Work to complete:
Reproduce the whole of the data exactly.

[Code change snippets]

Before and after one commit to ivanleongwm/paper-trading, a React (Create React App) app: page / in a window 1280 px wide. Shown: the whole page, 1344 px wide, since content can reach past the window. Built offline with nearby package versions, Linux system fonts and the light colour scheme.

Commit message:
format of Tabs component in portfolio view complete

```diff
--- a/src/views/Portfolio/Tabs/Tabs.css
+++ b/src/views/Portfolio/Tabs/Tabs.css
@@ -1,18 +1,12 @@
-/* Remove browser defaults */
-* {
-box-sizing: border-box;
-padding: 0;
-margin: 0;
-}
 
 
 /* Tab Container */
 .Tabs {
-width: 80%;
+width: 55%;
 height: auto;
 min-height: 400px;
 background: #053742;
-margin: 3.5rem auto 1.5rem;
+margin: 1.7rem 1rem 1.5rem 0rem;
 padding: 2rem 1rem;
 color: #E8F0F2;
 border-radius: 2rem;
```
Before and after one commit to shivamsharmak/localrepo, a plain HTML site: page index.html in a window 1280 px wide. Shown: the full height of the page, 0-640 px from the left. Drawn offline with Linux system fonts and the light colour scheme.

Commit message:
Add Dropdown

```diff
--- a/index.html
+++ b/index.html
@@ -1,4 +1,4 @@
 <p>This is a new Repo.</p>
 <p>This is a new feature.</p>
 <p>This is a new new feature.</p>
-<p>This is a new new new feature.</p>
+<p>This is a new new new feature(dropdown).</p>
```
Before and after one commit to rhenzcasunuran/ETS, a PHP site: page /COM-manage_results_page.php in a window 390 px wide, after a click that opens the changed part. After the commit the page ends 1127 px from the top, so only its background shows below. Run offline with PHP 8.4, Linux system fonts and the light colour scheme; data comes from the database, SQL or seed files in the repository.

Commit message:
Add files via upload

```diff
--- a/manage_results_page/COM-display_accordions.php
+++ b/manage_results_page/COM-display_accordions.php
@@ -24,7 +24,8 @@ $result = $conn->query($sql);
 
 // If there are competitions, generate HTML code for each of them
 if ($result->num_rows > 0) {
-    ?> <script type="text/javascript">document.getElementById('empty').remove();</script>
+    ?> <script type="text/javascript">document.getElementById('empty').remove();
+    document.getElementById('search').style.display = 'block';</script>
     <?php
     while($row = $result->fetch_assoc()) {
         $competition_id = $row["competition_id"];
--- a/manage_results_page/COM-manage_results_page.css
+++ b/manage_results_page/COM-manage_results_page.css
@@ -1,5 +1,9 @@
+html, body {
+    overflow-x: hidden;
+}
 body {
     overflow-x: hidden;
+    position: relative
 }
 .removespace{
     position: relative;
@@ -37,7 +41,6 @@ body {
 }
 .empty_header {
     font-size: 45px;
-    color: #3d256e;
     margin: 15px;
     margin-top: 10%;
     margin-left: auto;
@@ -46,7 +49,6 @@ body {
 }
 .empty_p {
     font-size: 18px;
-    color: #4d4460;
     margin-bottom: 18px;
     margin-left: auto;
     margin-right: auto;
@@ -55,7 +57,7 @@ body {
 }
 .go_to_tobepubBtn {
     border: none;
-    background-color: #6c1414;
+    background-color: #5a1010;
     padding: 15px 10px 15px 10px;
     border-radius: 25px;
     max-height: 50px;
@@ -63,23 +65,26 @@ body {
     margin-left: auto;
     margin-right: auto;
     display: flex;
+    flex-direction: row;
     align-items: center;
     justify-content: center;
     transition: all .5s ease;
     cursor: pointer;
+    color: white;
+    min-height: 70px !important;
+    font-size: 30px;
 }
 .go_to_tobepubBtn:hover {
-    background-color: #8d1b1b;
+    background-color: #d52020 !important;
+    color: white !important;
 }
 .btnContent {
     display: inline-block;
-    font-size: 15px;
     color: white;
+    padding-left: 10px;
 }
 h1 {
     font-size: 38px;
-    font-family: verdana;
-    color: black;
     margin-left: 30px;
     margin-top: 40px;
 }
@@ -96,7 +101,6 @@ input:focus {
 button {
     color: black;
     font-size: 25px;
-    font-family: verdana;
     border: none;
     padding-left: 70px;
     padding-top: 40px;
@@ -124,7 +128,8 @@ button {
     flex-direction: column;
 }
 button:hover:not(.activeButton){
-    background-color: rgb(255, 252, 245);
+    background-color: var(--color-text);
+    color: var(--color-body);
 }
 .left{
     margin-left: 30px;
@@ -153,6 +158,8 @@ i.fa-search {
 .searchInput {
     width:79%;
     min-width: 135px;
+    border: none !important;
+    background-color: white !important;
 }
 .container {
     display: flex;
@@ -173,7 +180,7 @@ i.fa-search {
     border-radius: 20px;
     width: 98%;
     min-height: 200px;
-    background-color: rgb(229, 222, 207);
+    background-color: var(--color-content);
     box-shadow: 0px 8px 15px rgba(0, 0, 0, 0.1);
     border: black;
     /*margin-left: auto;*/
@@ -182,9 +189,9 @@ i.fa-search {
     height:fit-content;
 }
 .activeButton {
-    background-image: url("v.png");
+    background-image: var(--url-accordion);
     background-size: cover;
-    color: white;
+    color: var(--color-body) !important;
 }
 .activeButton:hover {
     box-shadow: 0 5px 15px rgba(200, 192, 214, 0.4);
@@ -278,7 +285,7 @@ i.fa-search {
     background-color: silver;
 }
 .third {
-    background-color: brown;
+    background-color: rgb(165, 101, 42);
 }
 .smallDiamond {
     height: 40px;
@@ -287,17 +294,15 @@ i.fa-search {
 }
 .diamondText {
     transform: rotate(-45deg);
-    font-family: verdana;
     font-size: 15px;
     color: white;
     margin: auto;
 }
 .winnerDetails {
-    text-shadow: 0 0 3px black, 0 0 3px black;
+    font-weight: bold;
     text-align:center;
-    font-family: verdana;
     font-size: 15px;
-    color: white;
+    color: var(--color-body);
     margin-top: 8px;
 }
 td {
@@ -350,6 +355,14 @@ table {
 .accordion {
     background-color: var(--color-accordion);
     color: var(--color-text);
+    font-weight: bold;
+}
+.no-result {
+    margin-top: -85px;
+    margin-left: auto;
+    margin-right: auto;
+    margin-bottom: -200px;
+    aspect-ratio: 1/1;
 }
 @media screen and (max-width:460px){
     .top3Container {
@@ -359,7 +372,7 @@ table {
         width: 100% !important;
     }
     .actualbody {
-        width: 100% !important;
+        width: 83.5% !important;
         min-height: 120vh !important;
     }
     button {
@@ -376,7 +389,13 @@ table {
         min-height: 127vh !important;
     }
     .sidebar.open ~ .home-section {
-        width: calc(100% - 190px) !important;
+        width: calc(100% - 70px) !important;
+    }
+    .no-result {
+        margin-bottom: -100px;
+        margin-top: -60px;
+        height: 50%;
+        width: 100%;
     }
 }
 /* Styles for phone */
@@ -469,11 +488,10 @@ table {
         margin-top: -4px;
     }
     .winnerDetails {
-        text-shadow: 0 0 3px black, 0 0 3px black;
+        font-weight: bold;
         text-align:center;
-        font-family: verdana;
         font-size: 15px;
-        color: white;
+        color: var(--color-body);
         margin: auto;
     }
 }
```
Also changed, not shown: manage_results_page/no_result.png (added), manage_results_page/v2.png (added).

Task answer:
Before and after one commit to ivanleongwm/paper-trading, a React (Create React App) app: page / in a window 1280 px wide. Shown: the whole page, 1344 px wide, since content can reach past the window. Built offline with nearby package versions, Linux system fonts and the light colour scheme.

Commit message:
format of Tabs component in portfolio view complete

```diff
--- a/src/views/Portfolio/Tabs/Tabs.css
+++ b/src/views/Portfolio/Tabs/Tabs.css
@@ -1,18 +1,12 @@
-/* Remove browser defaults */
-* {
-box-sizing: border-box;
-padding: 0;
-margin: 0;
-}
 
 
 /* Tab Container */
 .Tabs {
-width: 80%;
+width: 55%;
 height: auto;
 min-height: 400px;
 background: #053742;
-margin: 3.5rem auto 1.5rem;
+margin: 1.7rem 1rem 1.5rem 0rem;
 padding: 2rem 1rem;
 color: #E8F0F2;
 border-radius: 2rem;
```
Before and after one commit to shivamsharmak/localrepo, a plain HTML site: page index.html in a window 1280 px wide. Shown: the full height of the page, 0-640 px from the left. Drawn offline with Linux system fonts and the light colour scheme.

Commit message:
Add Dropdown

```diff
--- a/index.html
+++ b/index.html
@@ -1,4 +1,4 @@
 <p>This is a new Repo.</p>
 <p>This is a new feature.</p>
 <p>This is a new new feature.</p>
-<p>This is a new new new feature.</p>
+<p>This is a new new new feature(dropdown).</p>
```
Before and after one commit to rhenzcasunuran/ETS, a PHP site: page /COM-manage_results_page.php in a window 390 px wide, after a click that opens the changed part. After the commit the page ends 1127 px from the top, so only its background shows below. Run offline with PHP 8.4, Linux system fonts and the light colour scheme; data comes from the database, SQL or seed files in the repository.

Commit message:
Add files via upload

```diff
--- a/manage_results_page/COM-display_accordions.php
+++ b/manage_results_page/COM-display_accordions.php
@@ -24,7 +24,8 @@ $result = $conn->query($sql);
 
 // If there are competitions, generate HTML code for each of them
 if ($result->num_rows > 0) {
-    ?> <script type="text/javascript">document.getElementById('empty').remove();</script>
+    ?> <script type="text/javascript">document.getElementById('empty').remove();
+    document.getElementById('search').style.display = 'block';</script>
     <?php
     while($row = $result->fetch_assoc()) {
         $competition_id = $row["competition_id"];
--- a/manage_results_page/COM-manage_results_page.css
+++ b/manage_results_page/COM-manage_results_page.css
@@ -1,5 +1,9 @@
+html, body {
+    overflow-x: hidden;
+}
 body {
     overflow-x: hidden;
+    position: relative
 }
 .removespace{
     position: relative;
@@ -37,7 +41,6 @@ body {
 }
 .empty_header {
     font-size: 45px;
-    color: #3d256e;
     margin: 15px;
     margin-top: 10%;
     margin-left: auto;
@@ -46,7 +49,6 @@ body {
 }
 .empty_p {
     font-size: 18px;
-    color: #4d4460;
     margin-bottom: 18px;
     margin-left: auto;
     margin-right: auto;
@@ -55,7 +57,7 @@ body {
 }
 .go_to_tobepubBtn {
     border: none;
-    background-color: #6c1414;
+    background-color: #5a1010;
     padding: 15px 10px 15px 10px;
     border-radius: 25px;
     max-height: 50px;
@@ -63,23 +65,26 @@ body {
     margin-left: auto;
     margin-right: auto;
     display: flex;
+    flex-direction: row;
     align-items: center;
     justify-content: center;
     transition: all .5s ease;
     cursor: pointer;
+    color: white;
+    min-height: 70px !important;
+    font-size: 30px;
 }
 .go_to_tobepubBtn:hover {
-    background-color: #8d1b1b;
+    background-color: #d52020 !important;
+    color: white !important;
 }
 .btnContent {
     display: inline-block;
-    font-size: 15px;
     color: white;
+    padding-left: 10px;
 }
 h1 {
     font-size: 38px;
-    font-family: verdana;
-    color: black;
     margin-left: 30px;
     margin-top: 40px;
 }
@@ -96,7 +101,6 @@ input:focus {
 button {
     color: black;
     font-size: 25px;
-    font-family: verdana;
     border: none;
     padding-left: 70px;
     padding-top: 40px;
@@ -124,7 +128,8 @@ button {
     flex-direction: column;
 }
 button:hover:not(.activeButton){
-    background-color: rgb(255, 252, 245);
+    background-color: var(--color-text);
+    color: var(--color-body);
 }
 .left{
     margin-left: 30px;
@@ -153,6 +158,8 @@ i.fa-search {
 .searchInput {
     width:79%;
     min-width: 135px;
+    border: none !important;
+    background-color: white !important;
 }
 .container {
     display: flex;
@@ -173,7 +180,7 @@ i.fa-search {
     border-radius: 20px;
     width: 98%;
     min-height: 200px;
-    background-color: rgb(229, 222, 207);
+    background-color: var(--color-content);
     box-shadow: 0px 8px 15px rgba(0, 0, 0, 0.1);
     border: black;
     /*margin-left: auto;*/
@@ -182,9 +189,9 @@ i.fa-search {
     height:fit-content;
 }
 .activeButton {
-    background-image: url("v.png");
+    background-image: var(--url-accordion);
     background-size: cover;
-    color: white;
+    color: var(--color-body) !important;
 }
 .activeButton:hover {
     box-shadow: 0 5px 15px rgba(200, 192, 214, 0.4);
@@ -278,7 +285,7 @@ i.fa-search {
     background-color: silver;
 }
 .third {
-    background-color: brown;
+    background-color: rgb(165, 101, 42);
 }
 .smallDiamond {
     height: 40px;
@@ -287,17 +294,15 @@ i.fa-search {
 }
 .diamondText {
     transform: rotate(-45deg);
-    font-family: verdana;
     font-size: 15px;
     color: white;
     margin: auto;
 }
 .winnerDetails {
-    text-shadow: 0 0 3px black, 0 0 3px black;
+    font-weight: bold;
     text-align:center;
-    font-family: verdana;
     font-size: 15px;
-    color: white;
+    color: var(--color-body);
     margin-top: 8px;
 }
 td {
@@ -350,6 +355,14 @@ table {
 .accordion {
     background-color: var(--color-accordion);
     color: var(--color-text);
+    font-weight: bold;
+}
+.no-result {
+    margin-top: -85px;
+    margin-left: auto;
+    margin-right: auto;
+    margin-bottom: -200px;
+    aspect-ratio: 1/1;
 }
 @media screen and (max-width:460px){
     .top3Container {
@@ -359,7 +372,7 @@ table {
         width: 100% !important;
     }
     .actualbody {
-        width: 100% !important;
+        width: 83.5% !important;
         min-height: 120vh !important;
     }
     button {
@@ -376,7 +389,13 @@ table {
         min-height: 127vh !important;
     }
     .sidebar.open ~ .home-section {
-        width: calc(100% - 190px) !important;
+        width: calc(100% - 70px) !important;
+    }
+    .no-result {
+        margin-bottom: -100px;
+        margin-top: -60px;
+        height: 50%;
+        width: 100%;
     }
 }
 /* Styles for phone */
@@ -469,11 +488,10 @@ table {
         margin-top: -4px;
     }
     .winnerDetails {
-        text-shadow: 0 0 3px black, 0 0 3px black;
+        font-weight: bold;
         text-align:center;
-        font-family: verdana;
         font-size: 15px;
-        color: white;
+        color: var(--color-body);
         margin: auto;
     }
 }
```
Also changed, not shown: manage_results_page/no_result.png (added), manage_results_page/v2.png (added).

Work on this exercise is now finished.